Mike’s dear dad died a couple of weeks ago. We went back to Australia to attend the funeral and to be with family. We shared stories and cried and laughed. He felt like a big man in life. He had big bushy eyebrows, bright blue eyes and was handsomely craggy and always elegant and charming in company. Never afraid of an argument, his household was never quiet around him except when he was painting. He had huge hands that were capable of the most meticulous work, painting beautiful small canvases of the sea, and at the same time building houses and restoring furniture. He was tireless. He had so much energy to do and create, still perching himself intently on a stool for hours on end painting the bay he loved up until a few days before he died.
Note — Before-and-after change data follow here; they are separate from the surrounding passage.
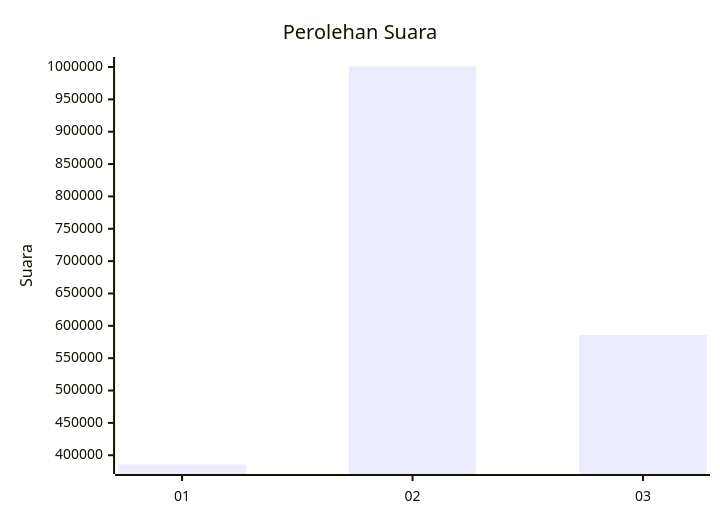
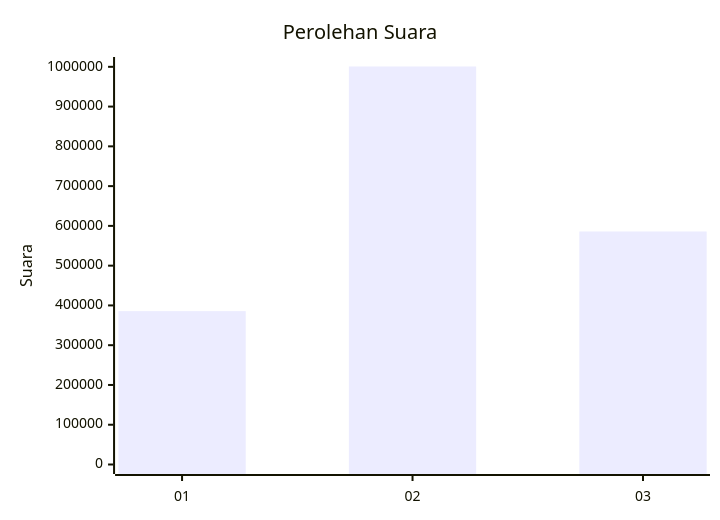
Before and after one commit to gigit-pemilu/pemilu-2024: the first of 2 diagrams in pilpres/hitung-suara/sub/table-wilayah-34.md, drawn with Mermaid. The commit also changed 42 other files, not shown here.

````diff
--- a/pilpres/hitung-suara/sub/table-wilayah-34.md
+++ b/pilpres/hitung-suara/sub/table-wilayah-34.md
@@ -7,7 +7,7 @@
 ```mermaid
 xychart-beta
     title "Perolehan Suara"
     x-axis [01, 02, 03]
-    y-axis "Suara"
+    y-axis "Suara" 0 --> 1000797
     bar [385680, 1000797, 585930]
 ```
````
He had always suffered ill health, but never let it get to him, patiently subjecting himself to endless examinations and operations and medications, succumbing in the end to his original nemesis, the polio he contracted at 17.
He shared memories before he died, of that year as a young man spreadeagled in bed on a rhomboid wooden structure that his father lovingly made, that kept his legs apart and feet up, arms and legs strapped down while he slept. His recovery saw him in the sea at Blackrock, brought down the steep sandy banks on the back of a young bushie from Wodonga who placed him gently into the waves where his weightless body could perambulate and slowly regain the strength he had lost. But the exhausted nerves of his body stole his strength again at the end and one night he peacefully left it alone on the hospital bed. On his way, he came to France again where Michael and I were visiting the quaint medieval villages he loved to paint; and he visited Tom, his grandson, surfing at sea and came in the form of a whale that played nearby; and he went on to the Canadian lakes where Sollai, another grandson, was taking a nature retreat and he came there in the form of a black bear before his being floated away. Those thoughts at the end are what we like to believe as some of our family felt his energy passing by and felt it symbolized in the things they saw at the time….
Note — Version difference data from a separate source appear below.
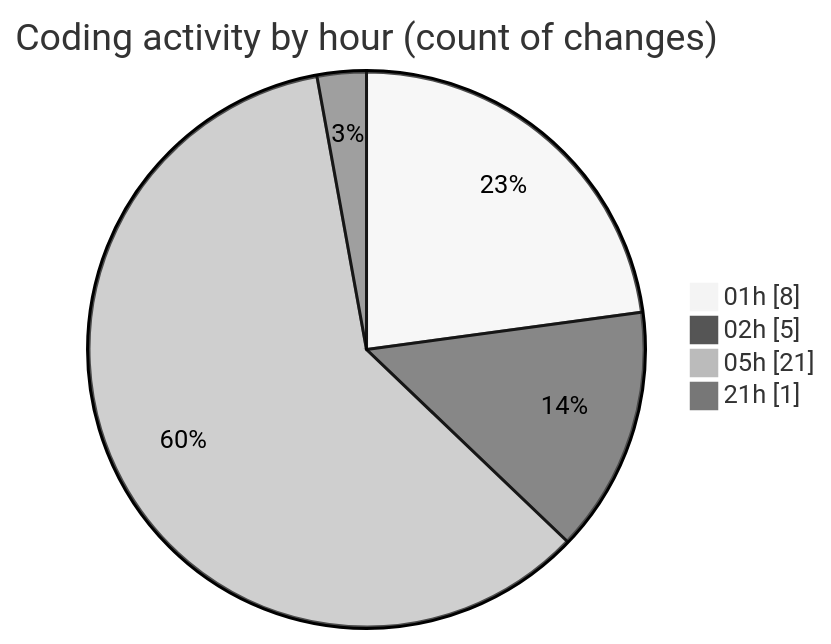
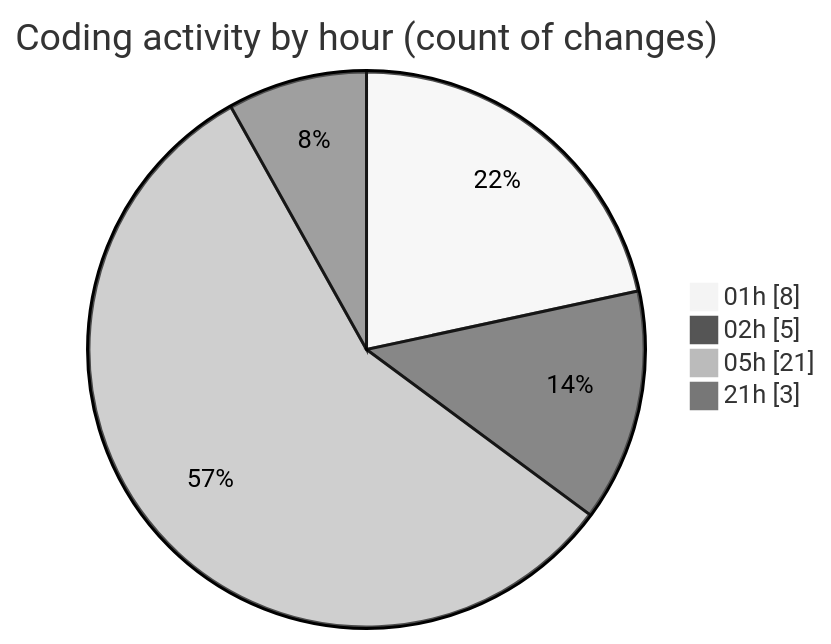
One commit to julien-gomy/code-tracking changed the second of 2 diagrams in 2025-11-21/eventscop-api-guide__workspace_/README.md. Above: the diagram before and after it, drawn with Mermaid (neutral theme). The commit also changed other lines of this file and 1 other file, not shown here.

````diff
--- a/2025-11-21/eventscop-api-guide__workspace_/README.md
+++ b/2025-11-21/eventscop-api-guide__workspace_/README.md
@@ -41,8 +41,8 @@
 ```mermaid
 pie showData
 title Coding activity by hour (count of changes)
 "01h" : 8
 "02h" : 5
 "05h" : 21
-"21h" : 1
+"21h" : 3
 ```
````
Now we are home again in Pieve, with all our memories. I am sitting here in the late morning, hearing nothing but the song of birds and the persistent chirping of their babies up under the eaves of the roof. The light is bright and hard on the stone walls all about us and the shadows are deep and welcome under the ivies and trees in the gathering heat. Our little house is monastic, we come here with nothing to remind ourselves of busyness, just a few books and old videos played and replayed forever on the old television when talking seems irrelevant. And this little nest with its lack of material possession, its lack of needs, its very wholesomeness, somehow halts our own eternal lusting for outcomes, for things, for achievements, and we find ourselves with a feeling of plenty and we let go and remember how connected we are to all of life, to the birds, our sleeping kitten, the old cotto floors, the ancient walls, the breath of air cooling as it enters the shadows and touches your skin.
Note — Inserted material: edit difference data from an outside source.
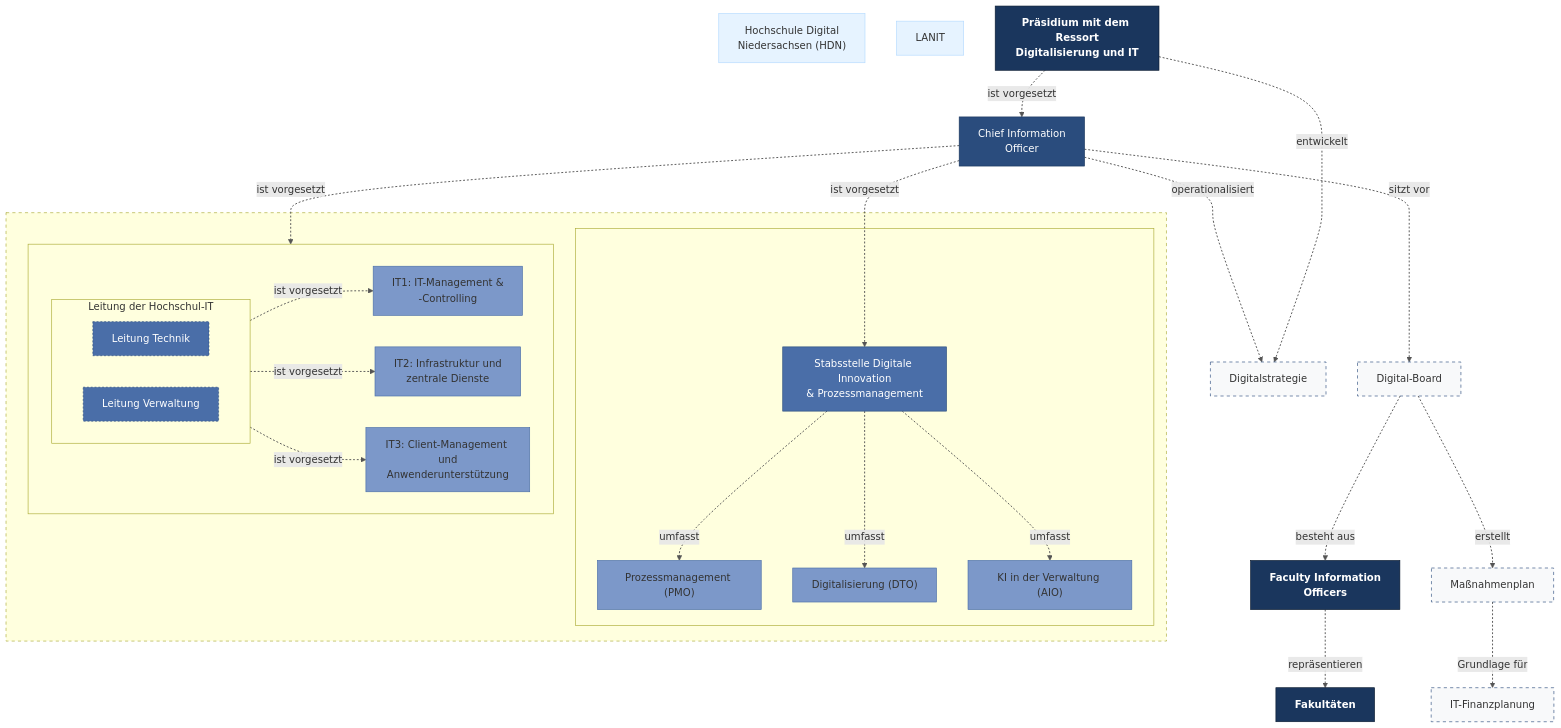
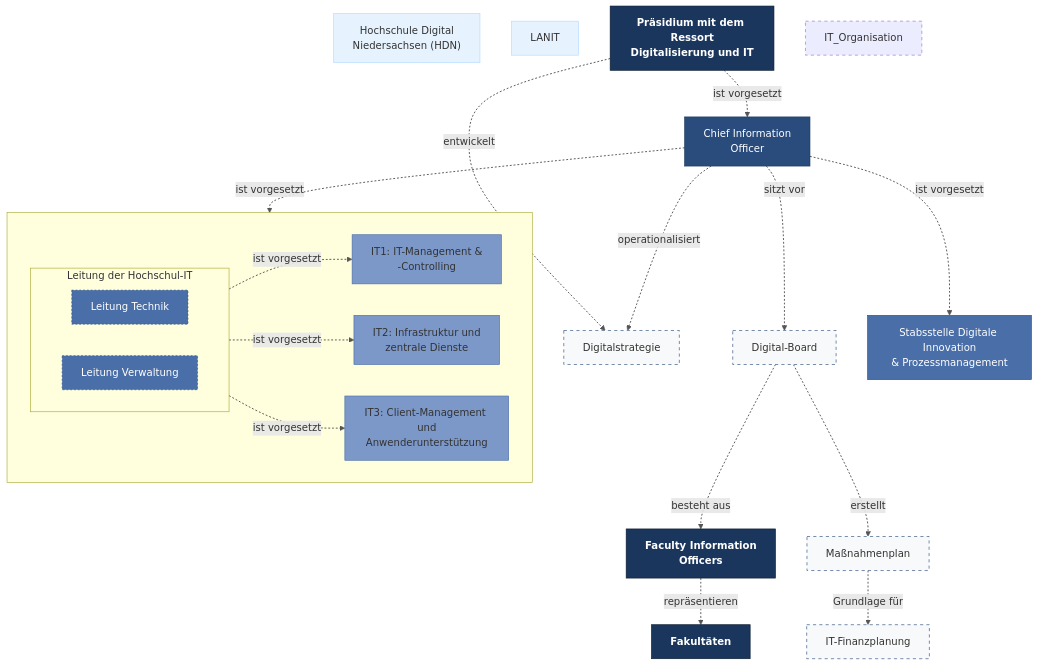
The diagram in 20-organisation.mmd (Hochschule-Hannover/digital-strategie), drawn with Mermaid before and after one commit. The commit also changed 1 other file, not shown here.

Commit message:
refactor: reorganize digital innovation structure and clarify roles
- streamline the description of the Stabsstelle Digitale Innovation und Prozessmanagement (SDIP) and its sub-offices.
- enhance clarity by separating the roles of the Digital-Transformation-Officer (DTO) and Artificial-Intelligence-Officer (AIO).
- remove commented-out sections for better readability in the flowchart representation.

```diff
--- a/20-organisation.mmd
+++ b/20-organisation.mmd
@@ -1,117 +1,114 @@
 %%{init: {
   "theme": "dark", 
   "themeVariables": {
     "fontFamily": "'FF Unit Pro', cursive, sans-serif", 
     "fontSize": "20px",
     "primaryColor": "#fafafa",
     "primaryBorderColor": "#333333",
     "background": "#fffdf8",
     "mainBkg": "#fffdf8",
     "lineColor": "#555555",
     "textColor": "#666666"
   }, 
   "flowchart": {
     "diagramPadding": 32, 
     "nodeSpacing": 50, 
     "rankSpacing": 70, 
     "curve": "basis"
   }
 }}%%
 %%{ init: { 'flowchart': { 'curve': 'basis', "defaultRenderer": "dagre" } } }%%
 flowchart TB
     %% Stile für den Handgezeichnet-Look
     linkStyle default stroke:#555555,stroke-width:1.5px,stroke-dasharray: 3 3
     
     %% HDN an der Spitze
     HDN["Hochschule Digital<br/>Niedersachsen (HDN)"]:::ebene0
     
     %% LANIT auf gleicher Ebene
     LANIT["LANIT"]:::ebene0
     
     %% Präsidium direkt unter HDN
     PraesidiumIT["Präsidium mit dem Ressort<br/>Digitalisierung und IT"]:::ebene1
 
     %% SDIP (Stabsstelle) - zuerst definiert außerhalb
     
     %% CIO - nach SDIP definiert
     CIO["Chief Information<br/>Officer"]:::ebene2
     
     %% Missing definitions
     Digitalstrategie["Digitalstrategie"]:::ebene2_stab
     DigitalBoard["Digital-Board"]:::ebene2_stab
     
     %% Digitalstrategie wird vom Präsidium entwickelt
     PraesidiumIT --> |"entwickelt"| Digitalstrategie
 
         %% Ebene 4 - Ausführende Ebene
         FIOs["Faculty Information<br/>Officers"]:::ebene1
         Massnahmenplan["Maßnahmenplan"]:::ebene2_stab
         Finanzplanung["IT-Finanzplanung"]:::ebene2_stab
 
         %% Verbindungen zu den spezifischen IT-Organisationseinheiten
         DigitalBoard --> |"besteht aus"| FIOs
         DigitalBoard --> |"erstellt"| Massnahmenplan
         FIOs --> |"repräsentieren"| Fakultaeten
         Massnahmenplan --> |"Grundlage für"| Finanzplanung
 
     Fakultaeten["Fakultäten"]:::ebene1
 
     %% Hierarchische Beziehungen
     %% CIO ist der SDIP vorgesetzt
     CIO --> |"ist vorgesetzt"| SDIP
     
     PraesidiumIT --> |"ist vorgesetzt"| CIO
     
     CIO --> |"operationalisiert"| Digitalstrategie
     CIO --> |"sitzt vor"| DigitalBoard
     CIO --> |"ist vorgesetzt"| Dezernatsleitung  
 
-    %% Übergeordneter Kasten um SDIP und HochschulIT
-    subgraph IT_Organisation[" "]
-        %% SDIP in eigenem Kasten mit Kindern
-        subgraph SDIP_Bereich[" "]
-            SDIP["Stabsstelle Digitale Innovation<br/>& Prozessmanagement"]:::ebene3
-            PMO["Prozessmanagement (PMO)"]:::ebene4
-            DTO["Digitalisierung (DTO)"]:::ebene4
-            AIO["KI in der Verwaltung (AIO)"]:::ebene4
-            
-            %% SDIP Verbindungen innerhalb
-            SDIP --> |"umfasst"| PMO
-            SDIP --> |"umfasst"| DTO
-            SDIP --> |"umfasst"| AIO
-        end
+    %% SDIP außerhalb der IT-Organisation
+    SDIP["Stabsstelle Digitale Innovation<br/>& Prozessmanagement"]:::ebene3
+    
+    %% SDIP Untereinheiten (auskommentiert)
+    %% PMO["Prozessmanagement (PMO)"]:::ebene4
+    %% DTO["Digitalisierung (DTO)"]:::ebene4
+    %% AIO["KI in der Verwaltung (AIO)"]:::ebene4
 
-        %% HochschulIT-Subgraph (nur für Dezernatsleitung und IT-Bereiche)
-        subgraph HochschulIT[" "]
+    %% HochschulIT-Subgraph (nur für Dezernatsleitung und IT-Bereiche)
+    subgraph HochschulIT[" "]
             direction LR
             
             subgraph Dezernatsleitung["Leitung der Hochschul-IT"]
                 direction LR
                 Tech["Leitung Technik"]:::ebene3
                 Org["Leitung Verwaltung"]:::ebene3
             end
 
             IT1["IT1: IT-Management &<br/>-Controlling"]:::ebene4
             IT2["IT2: Infrastruktur und<br/>zentrale Dienste"]:::ebene4
             IT3["IT3: Client-Management und<br/>Anwenderunterstützung"]:::ebene4
 
-            Dezernatsleitung --> |"ist vorgesetzt"|IT1
-            Dezernatsleitung --> |"ist vorgesetzt"|IT2
-            Dezernatsleitung --> |"ist vorgesetzt"|IT3
-        end
+        Dezernatsleitung --> |"ist vorgesetzt"|IT1
+        Dezernatsleitung --> |"ist vorgesetzt"|IT2
+        Dezernatsleitung --> |"ist vorgesetzt"|IT3
     end
+    
+    %% SDIP Verbindungen (auskommentiert)
+    %% SDIP --> |"umfasst"| PMO
+    %% SDIP --> |"umfasst"| DTO
+    %% SDIP --> |"umfasst"| AIO
 
     
     %% Professionelle Farbdefinitionen für die hierarchischen Ebenen
     classDef ebene0 fill:#E6F3FF,stroke:#B3D9FF,stroke-width:1px,color:#333333
     classDef ebene1 fill:#1A365D,stroke:#0A1A2F,stroke-width:1px,color:#FFFFFF,font-weight:bold
     classDef ebene2 fill:#2A4C7D,stroke:#1A365D,stroke-width:1px,color:#FFFFFF
     classDef ebene2_alt fill:#8B5A3C,stroke:#5D3A26,stroke-width:1px,color:#FFFFFF
     classDef ebene2_stab fill:#F8F9FA,stroke:#2A4C7D,stroke-width:1px,stroke-dasharray:5 5,color:#333333
     classDef ebene3 fill:#4A6EA8,stroke:#2A4C7D,stroke-width:1px,color:#FFFFFF
     classDef ebene4 fill:#7C98C9,stroke:#4A6EA8,stroke-width:1px,color:#333333
     classDef ebene5 fill:#A8BCDF,stroke:#7C98C9,stroke-width:1px,color:#333333
 
     style Org stroke-dasharray:3 3
     style Tech stroke-dasharray:3 3
     style IT_Organisation stroke-dasharray:5 5
```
What a moving tribute to your father and father-in-law!
My own (bigger than life) Dad passed away 4 years ago, and my Mum only two months ago. They were married 62 years…….An “energy passing by” is something I also experienced, and understand.
Thank you for sharing your thoughts and memories with us.
Thank you Catherine. Our deepest condolences to you losing both of your parents – such a big space left when they go. 62 years together is such a long time – Pete and Marg were together for 61. All the best, Shona and Mike
A beautifully written story of Peter. Only a man this special could have created Michael ….. I understand a little more now.
Oh, lovely! Thank you Kim! I agree, only Pete could have been Mike’s father… It’s amazing when you look at the special gifts your parents have given you in life and I would say that enormous energy and positivity have been Pete’s gifts to Michael. XXX
That is such a beautiful piece of writing so full of feeling for life and nature. How lucky you are to have made such a lovely place to retreat to. Hope the work is going well too. Roz and Pipx
Thank you dear Roz and Pip. We are lucky indeed to have Pieve and lucky to have people in our lives who have enriched our own story and made the cycle of life such a beautiful one.
What a lovely tribute to your Dad. You will all miss him, but he will always be with you wherever you are.
Thanks Deb. yes he will always be around us. We are surrounded by his paintings……
I have one of your dad’s paintings. It’s of the Oven’s river and it’s numbered 54. I bought it in 1989 for my parents 25th wedding anniversary from a shop in Camberwell and as well as the painting that drew me in, it had a bit of silver on the frame. I am now in possession of it and I wondered if you were interested in knowing where it was. Janine
Hello Janine. Sorry for the very late reply. The site has been inactive for a long time so I have only just seen your request. Please email me a photo of the work to